** PROVIDED ENTRIES **

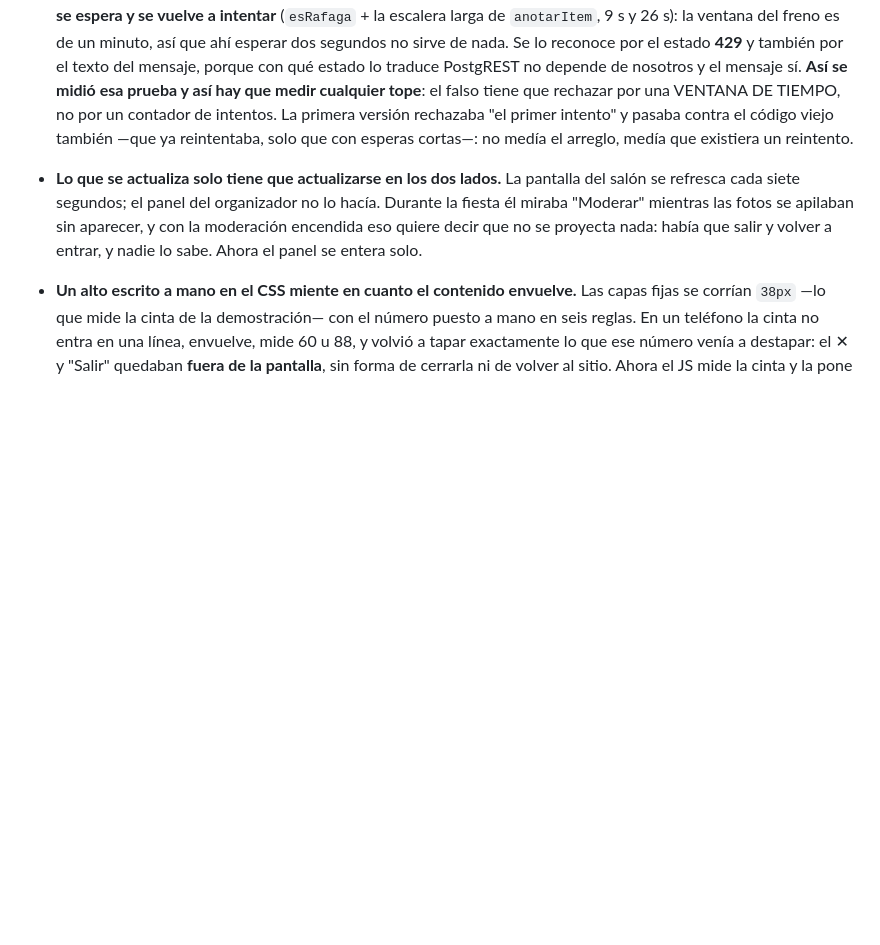
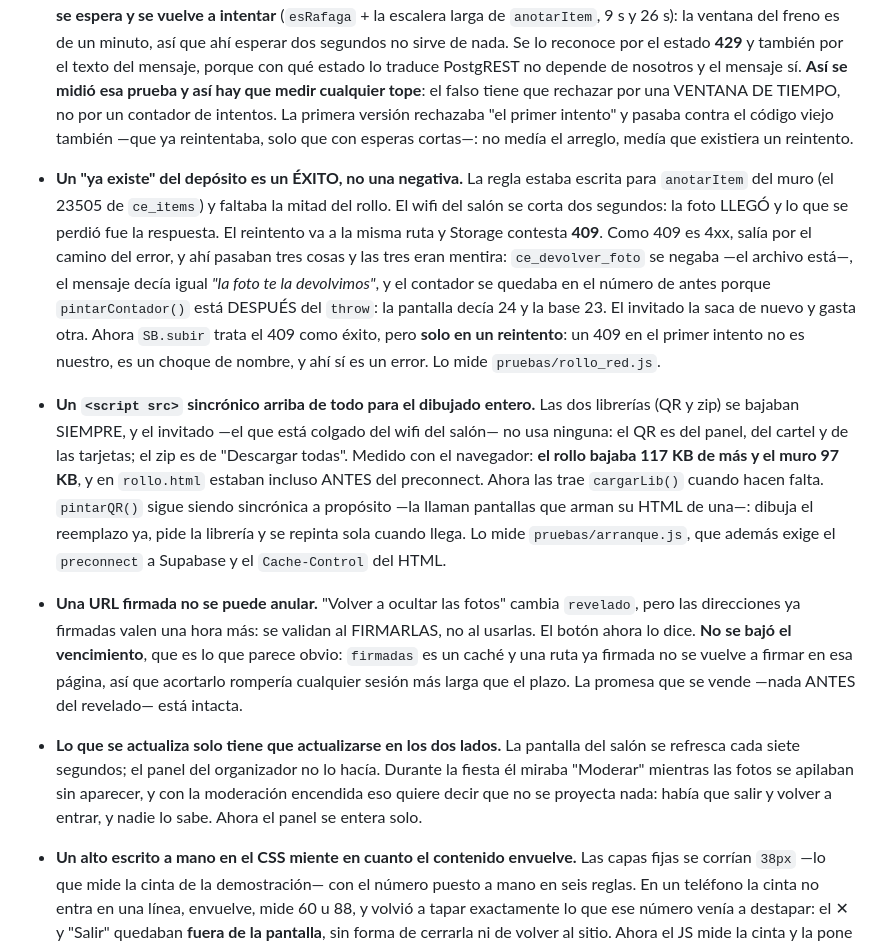
Before and after one commit to clicketernoeventos/Clicketerno, a Markdown page: CLAUDE.md, the part around one of its changes. Rendered like a GitHub page; blank space fills up the shorter version.

```diff
--- a/CLAUDE.md
+++ b/CLAUDE.md
@@ -479,6 +480,37 @@ las del cupo?, ¿puede ver las de otro?
   intentos. La primera versión rechazaba "el primer intento" y pasaba
   contra el código viejo también —que ya reintentaba, solo que con esperas
   cortas—: no medía el arreglo, medía que existiera un reintento.
+- **Un "ya existe" del depósito es un ÉXITO, no una negativa.** La regla
+  estaba escrita para `anotarItem` del muro (el 23505 de `ce_items`) y
+  faltaba la mitad del rollo. El wifi del salón se corta dos segundos: la
+  foto LLEGÓ y lo que se perdió fue la respuesta. El reintento va a la
+  misma ruta y Storage contesta **409**. Como 409 es 4xx, salía por el
+  camino del error, y ahí pasaban tres cosas y las tres eran mentira:
+  `ce_devolver_foto` se negaba —el archivo está—, el mensaje decía igual
+  *"la foto te la devolvimos"*, y el contador se quedaba en el número de
+  antes porque `pintarContador()` está DESPUÉS del `throw`: la pantalla
+  decía 24 y la base 23. El invitado la saca de nuevo y gasta otra.
+  Ahora `SB.subir` trata el 409 como éxito, pero **solo en un reintento**:
+  un 409 en el primer intento no es nuestro, es un choque de nombre, y ahí
+  sí es un error. Lo mide `pruebas/rollo_red.js`.
+- **Un `<script src>` sincrónico arriba de todo para el dibujado entero.**
+  Las dos librerías (QR y zip) se bajaban SIEMPRE, y el invitado —el que
+  está colgado del wifi del salón— no usa ninguna: el QR es del panel, del
+  cartel y de las tarjetas; el zip es de "Descargar todas". Medido con el
+  navegador: **el rollo bajaba 117 KB de más y el muro 97 KB**, y en
+  `rollo.html` estaban incluso ANTES del preconnect. Ahora las trae
+  `cargarLib()` cuando hacen falta. `pintarQR()` sigue siendo sincrónica a
+  propósito —la llaman pantallas que arman su HTML de una—: dibuja el
+  reemplazo ya, pide la librería y se repinta sola cuando llega.
+  Lo mide `pruebas/arranque.js`, que además exige el `preconnect` a
+  Supabase y el `Cache-Control` del HTML.
+- **Una URL firmada no se puede anular.** "Volver a ocultar las fotos"
+  cambia `revelado`, pero las direcciones ya firmadas valen una hora más:
+  se validan al FIRMARLAS, no al usarlas. El botón ahora lo dice. **No se
+  bajó el vencimiento**, que es lo que parece obvio: `firmadas` es un
+  caché y una ruta ya firmada no se vuelve a firmar en esa página, así que
+  acortarlo rompería cualquier sesión más larga que el plazo. La promesa
+  que se vende —nada ANTES del revelado— está intacta.
 - **Lo que se actualiza solo tiene que actualizarse en los dos lados.** La
   pantalla del salón se refresca cada siete segundos; el panel del
   organizador no lo hacía. Durante la fiesta él miraba "Moderar" mientras
```
Also changed, not shown: other parts of CLAUDE.md (+44 -2 lines).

** DESCRIPTION OF THE TASK **
Whenever a line in the material above holds the string "CLAUDE", copy that line in full.

** SOLUTION FOR THIS PROBLEM **
Before and after one commit to clicketernoeventos/Clicketerno, a Markdown page: CLAUDE.md, the part around one of its changes. Rendered like a GitHub page; blank space fills up the shorter version.
--- a/CLAUDE.md
+++ b/CLAUDE.md
Also changed, not shown: other parts of CLAUDE.md (+44 -2 lines).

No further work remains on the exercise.